The centuries-long history of the Society of Concord congregation and temple was remembered by 97-year-old former president Michael Moss. He was born a member of the temple’s congregation and has had a connection with the temple his entire life, later becoming an unofficial historian.

Moss said that the temple congregation’s connections have been felt across the world, especially during times of war. In an interview, Moss told stories about the temple’s role as a Union Army registration office during the 1860s, as well as two congregant members meeting on the shores of Utah beach in Normandy on June 6, 1944.

Temple Concord interior
The original temple structure inside Temple Concord.

Throughout the history of the Reform Judaism temple, the congregation has always been welcoming, offering something to every member of the Syracuse Jewish community, Moss said.

Michael Fixler, Temple Concord trustee, said that the congregation is very engaged with the local Jewish and overall Syracuse community. The temple houses a food pantry and food bank that is open Friday mornings to those in need, serving over 100 families weekly, Fixler said.

“I helped start a garden,” Fixler said. “Volunteers from the congregation help grow vegetables to provide fresh vegetables to the food pantry on top of the non-perishable goods.”

Though the congregation will search for a new home, it is the community connection and programs such as the garden and food bank that could be lost.

“I think there is a real desire to continue the garden and food pantry,” said Fixler. “But it is going to be a long process.”

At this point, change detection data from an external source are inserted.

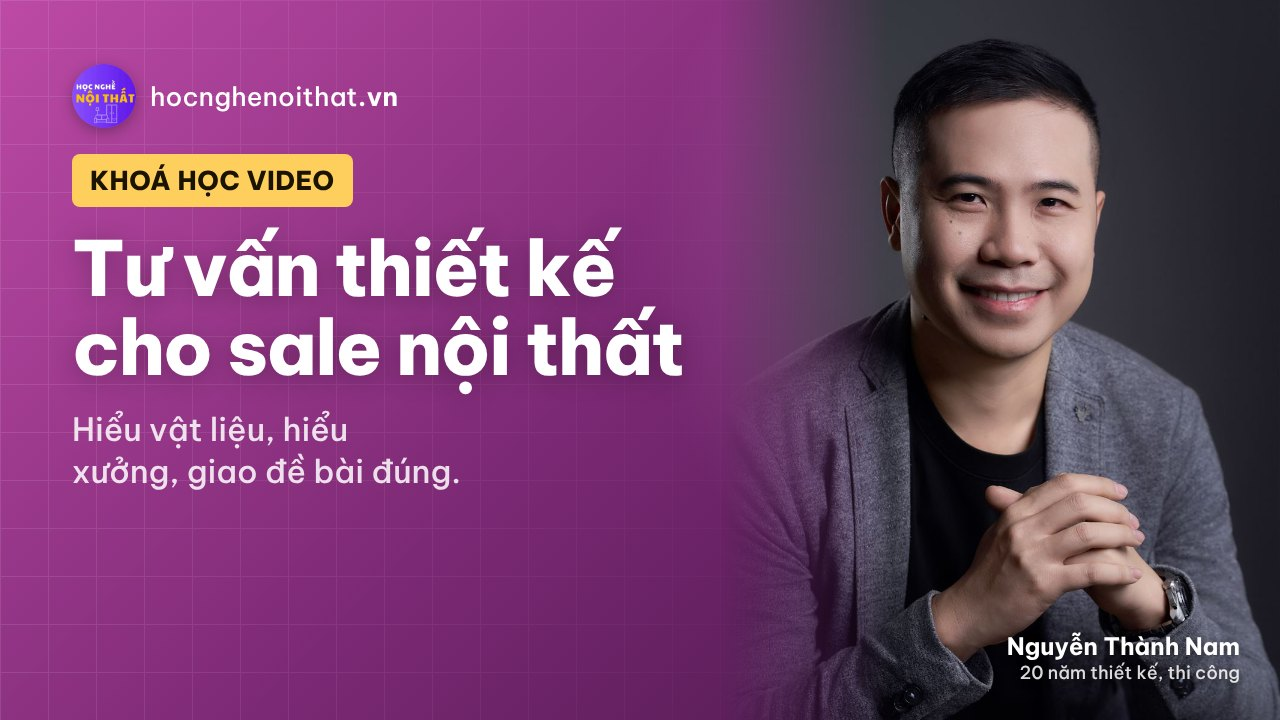
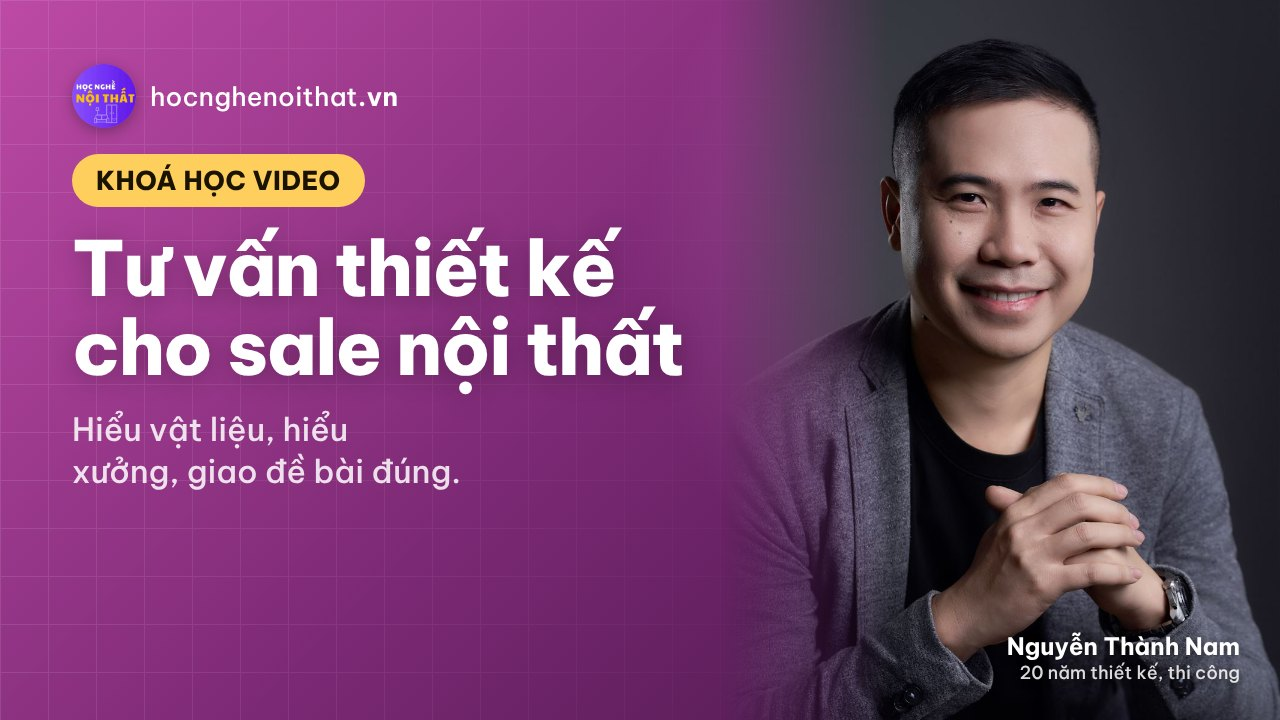
Nhãn chữ nhỏ (Dành cho sale nội thất, Nên học trước...), nhãn vàng và nút phát trên thumbnail đều bo tròn kiểu viên nhộng
Claude-Session: https://claude.ai/code/session_01R1JQNXKSkK2vrspryuBMNZ

Changed region(s): [[0.0312, 0.2139, 0.3125, 0.275]]

diff --git a/cong-cu/thumbnail/mau.html b/cong-cu/thumbnail/mau.html
@@ -25,7 +25,7 @@
   .brand{ display:flex; align-items:center; font-size:26px; font-weight:500; letter-spacing:.01em; }
   .brand img{ width:64px; height:64px; margin-right:14px; border-radius:50%; box-shadow:0 4px 14px rgba(0,0,0,.3); }
   .brand b{ font-weight:700; }
-  .tag{ display:inline-block; margin-top:26px; padding:10px 18px; border-radius:8px; background:#FFCF5E; color:#1A1300; font-size:26px; font-weight:800; letter-spacing:.02em; text-transform:uppercase; }
+  .tag{ display:inline-block; margin-top:26px; padding:10px 24px; border-radius:999px; background:#FFCF5E; color:#1A1300; font-size:26px; font-weight:800; letter-spacing:.02em; text-transform:uppercase; }
   h1{ margin-top:22px; font-size:76px; line-height:1.04; font-weight:800; letter-spacing:-0.025em; text-shadow:0 4px 24px rgba(0,0,0,.25); }
   .sub{ margin-top:22px; font-size:32px; line-height:1.3; font-weight:500; color:rgba(255,255,255,.85); max-width:600px; text-wrap:balance; }
   .name{ position:absolute; right:40px; bottom:36px; text-align:right; font-size:24px; font-weight:700; text-shadow:0 2px 10px rgba(0,0,0,.6); }

diff --git a/bai-viet/bai-viet.css b/bai-viet/bai-viet.css
@@ -94,4 +94,5 @@ h1,h2{ margin:0; font-weight:300; }
 @media (max-width:479px){ .brand{ font-size:0; } .brand-logo{ width:40px; height:40px; margin-right:0; } .top-links a{ font-size:15px; padding:10px 8px; } }
 
 /* Mọi nút bo tròn kiểu viên nhộng */
-.btn, .zalo-float, .back{ border-radius:999px; }
+.btn, .zalo-float, .back, .post-cat{ border-radius:999px; }
+.post-cat{ padding-left:12px; padding-right:12px; }

diff --git a/index.html b/index.html
@@ -758,6 +758,8 @@
   /* Mọi nút bo tròn kiểu viên nhộng, nút menu hình tròn */
   .btn, .zalo-float{ border-radius:999px; }
   .menu-btn{ border-radius:50%; }
+  .badge, .post-cat, .yt-play{ border-radius:999px; }
+  .badge, .post-cat{ padding-left:12px; padding-right:12px; }
   .btn{ padding-left:26px; padding-right:26px; }
 
   .stat-num{ font-variant-numeric:tabular-nums; }

diff --git a/khoa-hoc/khoa-hoc.css b/khoa-hoc/khoa-hoc.css
@@ -63,3 +63,5 @@ figcaption{ margin-top:8px; font-size:14px; color:var(--muted); }
 .hero .back{ display:flex; width:max-content; margin-bottom:8px; }
 .pgrid figure:only-child{ grid-column:1 / -1; }
 .btn{ border-radius:999px; }
+.tag, .yt-play{ border-radius:999px; }
+.tag{ padding-left:12px; padding-right:12px; }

Over 90% of Concord’s congregation voted in favor of accepting the $9 million offer, Fixler said. According to Syracuse.com, the offer was made by a Georgia-based housing contractor, Landmark Properties, who will look to erect the next luxury student housing development in the University Hill area.

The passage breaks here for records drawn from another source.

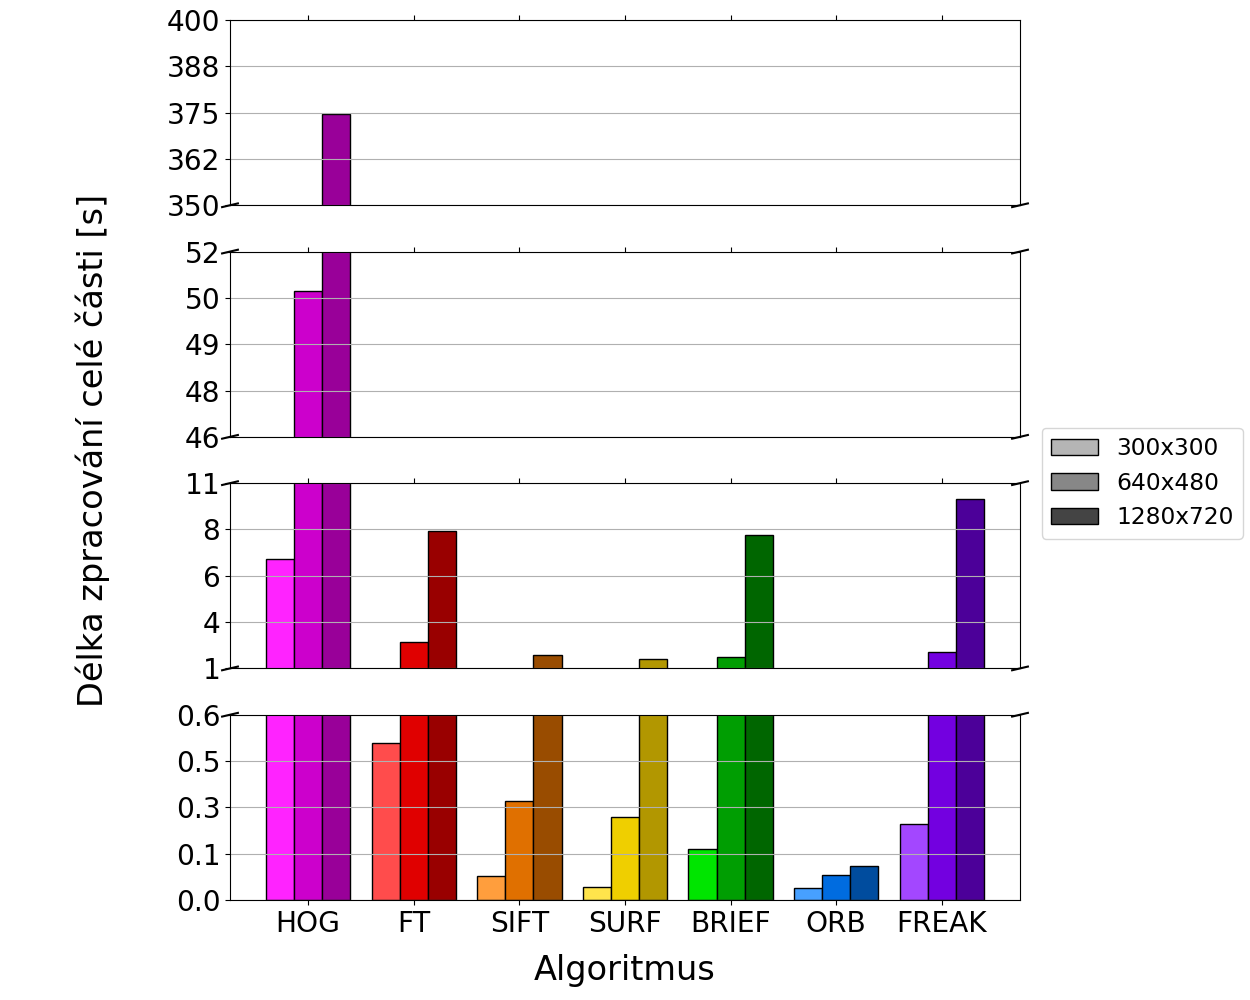
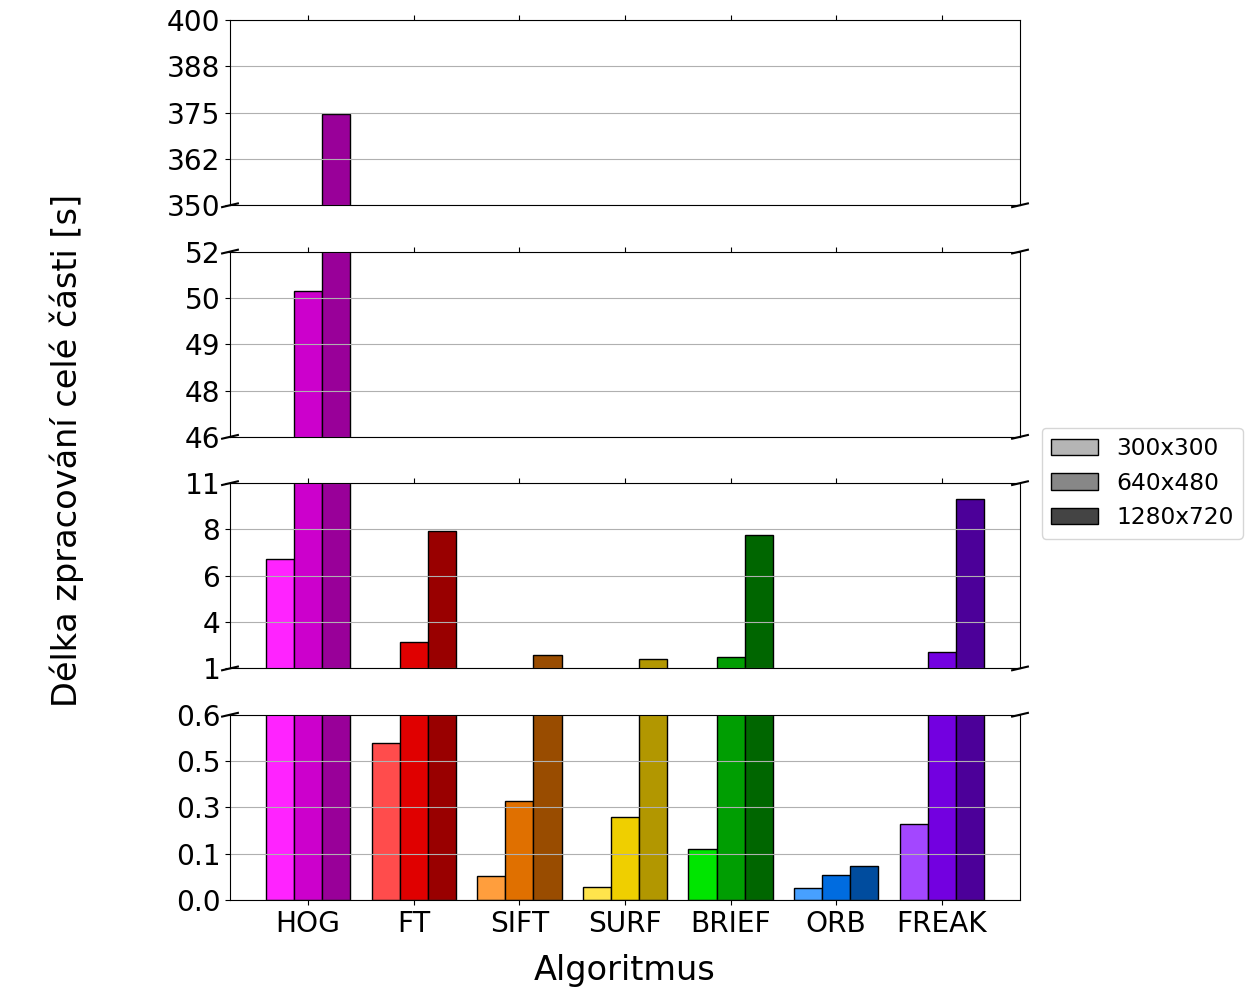
Horizontally aligned Y axis labels

Changed region(s): [[0.0312, 0.186, 0.0936, 0.713]]

diff --git a/src/scripts/charts/generateCharts3.py b/src/scripts/charts/generateCharts3.py
@@ -121,7 +121,7 @@ def accuracy(title=False, filename=None, show=False):
 
     setupXAxis(axis)
 
-    axis.set_ylabel("Přesnost [%]")
+    axis.set_ylabel("Přesnost [%]", labelpad=30)
     axis.yaxis.label.set_fontsize("xx-large")
     for tick in axis.get_yticklabels():
         tick.set_fontsize("x-large")
@@ -158,7 +158,7 @@ def partDescriptorTime(title=False, filename=None, show=False):
 
     setupXAxis(axis)
 
-    axis.set_ylabel("Délka výpočtu deskriptoru části [ms]")
+    axis.set_ylabel("Délka výpočtu deskriptoru části [ms]", labelpad=50)
     axis.yaxis.label.set_fontsize("xx-large")
     for tick in axis.get_yticklabels():
         tick.set_fontsize("x-large")
@@ -195,7 +195,7 @@ def imageDescriptorTime(title=False, filename=None, show=False):
 
     setupXAxis(bottom)
 
-    fig.text(0.07, 0.55, "Délka výpočtu deskriptoru obrázku [ms]", va="center", rotation="vertical", fontsize="xx-large")
+    fig.text(0.04, 0.55, "Délka výpočtu deskriptoru obrázku [ms]", va="center", rotation="vertical", fontsize="xx-large")
 
     for axis in [bottom, upper]:
         for tick in axis.get_yticklabels():
@@ -239,7 +239,7 @@ def partDescriptorSize(title=False, filename=None, show=False):
     if title:
         bottom.set_title("Průměrná velikost deskriptoru části", fontsize="xx-large")
 
-    fig.text(0.06, 0.55, "Průměrná velikost deskriptoru části (v tisících)", va="center", rotation="vertical", fontsize="xx-large")
+    fig.text(0.04, 0.55, "Průměrná velikost deskriptoru části (v tisících)", va="center", rotation="vertical", fontsize="xx-large")
 
     setupXAxis(bottom)
 
@@ -359,7 +359,7 @@ def matching(title=False, filename=None, show=False):
 
     setupXAxis(bottom)
 
-    fig.text(0.07, 0.55, "Délka hledání v jednom obrázku [ms]", va="center", rotation="vertical", fontsize="xx-large")
+    fig.text(0.04, 0.55, "Délka hledání v jednom obrázku [ms]", va="center", rotation="vertical", fontsize="xx-large")
 
     for axis in [bottom, middle, upper, top]:
         for tick in axis.get_yticklabels():
@@ -413,7 +413,7 @@ def partProcess(title=False, filename=None, show=False):
 
     setupXAxis(bottom)
 
-    fig.text(0.06, 0.55, "Délka zpracování celé části [s]", va="center", rotation="vertical", fontsize="xx-large")
+    fig.text(0.04, 0.55, "Délka zpracování celé části [s]", va="center", rotation="vertical", fontsize="xx-large")
 
     for axis in [bottom, middle, upper, top]:
         for tick in axis.get_yticklabels():
@@ -470,7 +470,7 @@ def totalTime(title=False, filename=None, show=False):
     if title:
         bottom.set_title("Celkový čas", fontsize="xx-large")
 
-    fig.text(0.07, 0.55, "Celkový čas [s]", va="center", rotation="vertical", fontsize="xx-large")
+    fig.text(0.04, 0.55, "Celkový čas [s]", va="center", rotation="vertical", fontsize="xx-large")
 
     setupXAxis(bottom)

David Clifford, commissioner of assessment for the city of Syracuse, said out-of-state luxury student housing developers, like Landmark Properties, are motivated to come to Syracuse by million-dollar tax breaks that previous projects have received.

Michael Moss, Temple Concord congregant and historian.
Temple Concord historian Michael Moss visits the synagogue. Inset photo courtesy of 140th anniversary Temple Society of Concord pamphlet from 1979.

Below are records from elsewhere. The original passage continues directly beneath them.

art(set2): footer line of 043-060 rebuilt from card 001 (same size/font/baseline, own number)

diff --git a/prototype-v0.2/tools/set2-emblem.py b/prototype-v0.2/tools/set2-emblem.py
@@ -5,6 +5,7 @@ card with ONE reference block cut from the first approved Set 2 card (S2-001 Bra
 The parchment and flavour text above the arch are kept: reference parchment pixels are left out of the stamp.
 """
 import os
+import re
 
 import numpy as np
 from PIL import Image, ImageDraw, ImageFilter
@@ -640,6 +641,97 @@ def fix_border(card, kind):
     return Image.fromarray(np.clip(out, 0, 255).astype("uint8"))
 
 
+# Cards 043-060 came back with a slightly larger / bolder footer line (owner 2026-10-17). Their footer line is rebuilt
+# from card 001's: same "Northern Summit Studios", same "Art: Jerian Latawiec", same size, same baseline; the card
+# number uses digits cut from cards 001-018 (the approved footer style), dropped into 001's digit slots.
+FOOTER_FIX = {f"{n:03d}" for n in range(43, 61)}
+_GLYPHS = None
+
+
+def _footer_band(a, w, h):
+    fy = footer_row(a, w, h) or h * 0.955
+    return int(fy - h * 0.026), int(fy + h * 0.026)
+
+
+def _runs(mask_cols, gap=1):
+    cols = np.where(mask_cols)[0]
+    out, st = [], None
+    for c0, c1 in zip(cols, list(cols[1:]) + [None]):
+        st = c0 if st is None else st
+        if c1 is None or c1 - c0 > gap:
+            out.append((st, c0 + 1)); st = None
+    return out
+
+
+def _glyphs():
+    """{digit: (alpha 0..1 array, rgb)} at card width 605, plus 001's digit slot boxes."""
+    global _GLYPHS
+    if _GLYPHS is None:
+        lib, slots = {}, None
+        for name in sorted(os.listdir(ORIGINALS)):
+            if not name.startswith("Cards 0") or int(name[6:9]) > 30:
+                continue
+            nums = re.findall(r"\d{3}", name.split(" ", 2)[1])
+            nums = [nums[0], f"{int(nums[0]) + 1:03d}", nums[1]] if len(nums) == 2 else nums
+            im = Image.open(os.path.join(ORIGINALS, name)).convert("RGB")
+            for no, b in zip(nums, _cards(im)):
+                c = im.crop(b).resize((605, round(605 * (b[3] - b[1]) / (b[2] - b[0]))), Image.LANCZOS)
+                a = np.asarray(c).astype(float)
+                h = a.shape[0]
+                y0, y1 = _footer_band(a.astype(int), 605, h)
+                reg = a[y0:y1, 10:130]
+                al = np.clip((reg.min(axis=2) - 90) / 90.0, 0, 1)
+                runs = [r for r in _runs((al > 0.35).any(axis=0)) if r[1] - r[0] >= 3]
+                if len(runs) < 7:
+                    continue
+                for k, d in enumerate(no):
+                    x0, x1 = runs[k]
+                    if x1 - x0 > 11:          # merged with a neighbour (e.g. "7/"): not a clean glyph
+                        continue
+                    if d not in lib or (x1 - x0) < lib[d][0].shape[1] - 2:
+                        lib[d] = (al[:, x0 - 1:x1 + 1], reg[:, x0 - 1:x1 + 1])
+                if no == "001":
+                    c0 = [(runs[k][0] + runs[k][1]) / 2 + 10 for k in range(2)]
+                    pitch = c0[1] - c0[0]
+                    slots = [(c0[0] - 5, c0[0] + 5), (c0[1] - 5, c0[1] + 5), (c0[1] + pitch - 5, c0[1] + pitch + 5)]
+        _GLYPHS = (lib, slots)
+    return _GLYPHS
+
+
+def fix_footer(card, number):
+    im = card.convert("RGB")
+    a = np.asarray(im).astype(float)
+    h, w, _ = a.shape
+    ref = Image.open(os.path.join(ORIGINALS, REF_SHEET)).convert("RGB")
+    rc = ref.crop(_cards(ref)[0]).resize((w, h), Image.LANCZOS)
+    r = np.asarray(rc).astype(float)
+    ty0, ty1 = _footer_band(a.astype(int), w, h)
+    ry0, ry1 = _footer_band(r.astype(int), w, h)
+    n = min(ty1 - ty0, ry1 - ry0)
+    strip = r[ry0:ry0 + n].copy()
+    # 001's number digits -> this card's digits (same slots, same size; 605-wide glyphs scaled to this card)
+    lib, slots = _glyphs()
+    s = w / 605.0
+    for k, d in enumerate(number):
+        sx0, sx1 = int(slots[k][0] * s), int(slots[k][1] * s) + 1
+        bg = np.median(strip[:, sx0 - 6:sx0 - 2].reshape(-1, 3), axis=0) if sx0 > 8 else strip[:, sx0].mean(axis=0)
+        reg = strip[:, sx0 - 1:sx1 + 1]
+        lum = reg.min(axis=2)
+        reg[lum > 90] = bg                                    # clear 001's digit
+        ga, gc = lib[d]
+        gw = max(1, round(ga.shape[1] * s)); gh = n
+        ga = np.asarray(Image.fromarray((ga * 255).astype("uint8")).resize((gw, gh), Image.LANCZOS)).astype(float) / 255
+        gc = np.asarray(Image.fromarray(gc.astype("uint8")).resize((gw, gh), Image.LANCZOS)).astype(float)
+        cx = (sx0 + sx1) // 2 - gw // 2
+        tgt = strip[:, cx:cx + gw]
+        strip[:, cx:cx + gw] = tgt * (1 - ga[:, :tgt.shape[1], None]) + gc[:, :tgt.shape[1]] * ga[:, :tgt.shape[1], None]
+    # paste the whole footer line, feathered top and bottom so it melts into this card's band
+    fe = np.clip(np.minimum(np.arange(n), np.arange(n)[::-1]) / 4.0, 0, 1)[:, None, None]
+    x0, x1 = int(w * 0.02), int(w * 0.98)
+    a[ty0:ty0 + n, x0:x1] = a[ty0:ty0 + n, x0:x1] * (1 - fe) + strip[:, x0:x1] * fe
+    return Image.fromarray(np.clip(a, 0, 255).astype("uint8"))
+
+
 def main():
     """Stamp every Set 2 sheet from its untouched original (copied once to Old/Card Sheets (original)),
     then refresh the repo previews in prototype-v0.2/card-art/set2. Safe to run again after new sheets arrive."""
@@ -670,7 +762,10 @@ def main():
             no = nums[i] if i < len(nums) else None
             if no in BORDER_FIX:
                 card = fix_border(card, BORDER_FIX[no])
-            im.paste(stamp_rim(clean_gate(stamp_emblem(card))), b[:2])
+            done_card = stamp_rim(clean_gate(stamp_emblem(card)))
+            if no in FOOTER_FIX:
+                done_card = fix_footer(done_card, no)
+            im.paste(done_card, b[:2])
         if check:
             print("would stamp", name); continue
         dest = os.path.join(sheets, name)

The growing number of housing development projects, almost all receiving million dollar tax breaks due to wording in article 485-a of New York state’s real property tax law, has caused officials like Clifford to worry if new projects, like the proposed development at Temple Concord, will even succeed.

“I think we’ve kind of reached the point where we may not have enough students to continue to build these,” Clifford said. “I think you’re already seeing that the market may be saturated.”

Ben Tupper, a local Syracuse landlord, shares Clifford’s fear of over saturation in the Syracuse student housing market.

“This last year was slower than previous years,” Tupper said. “And that is a direct result of the 2,000 more new bedrooms.”

Tupper also said he was fearful of the erosion of history in the University Hill neighborhood.

“With these old buildings,” Tupper said. “The more we level the more we lose.”

Tupper’s fear that Temple Concord will be torn down is shared by the congregation.

However, Temple Concord’s original building is recognized as a historic place on the national register, posing issues for any demolition plans, trustee Fixler said.

Though the physical building could remain, multiple congregants expressed fears that pieces of the temple’s history would be left behind in the move due to the sheer amount of artifacts such as the original stained glass, hundreds of years of board meeting minutes and memorabilia of famous congregants, such as 1955 NBA champion Dolph Schayes.

“Everyone is fearful that something will be forgotten,” Fixler said. “There is just so much history.”

For now, the history of Temple Concord exists within the building’s 108-year-old walls, and is remembered by lifelong congregants like Michael Moss. With the congregation’s size dwindling, and the historic temple set to become a casualty to luxury student housing, Moss was accepting that the time to sell the temple has come.

“I am upset in a certain way,” Moss said. “But I am realistic.”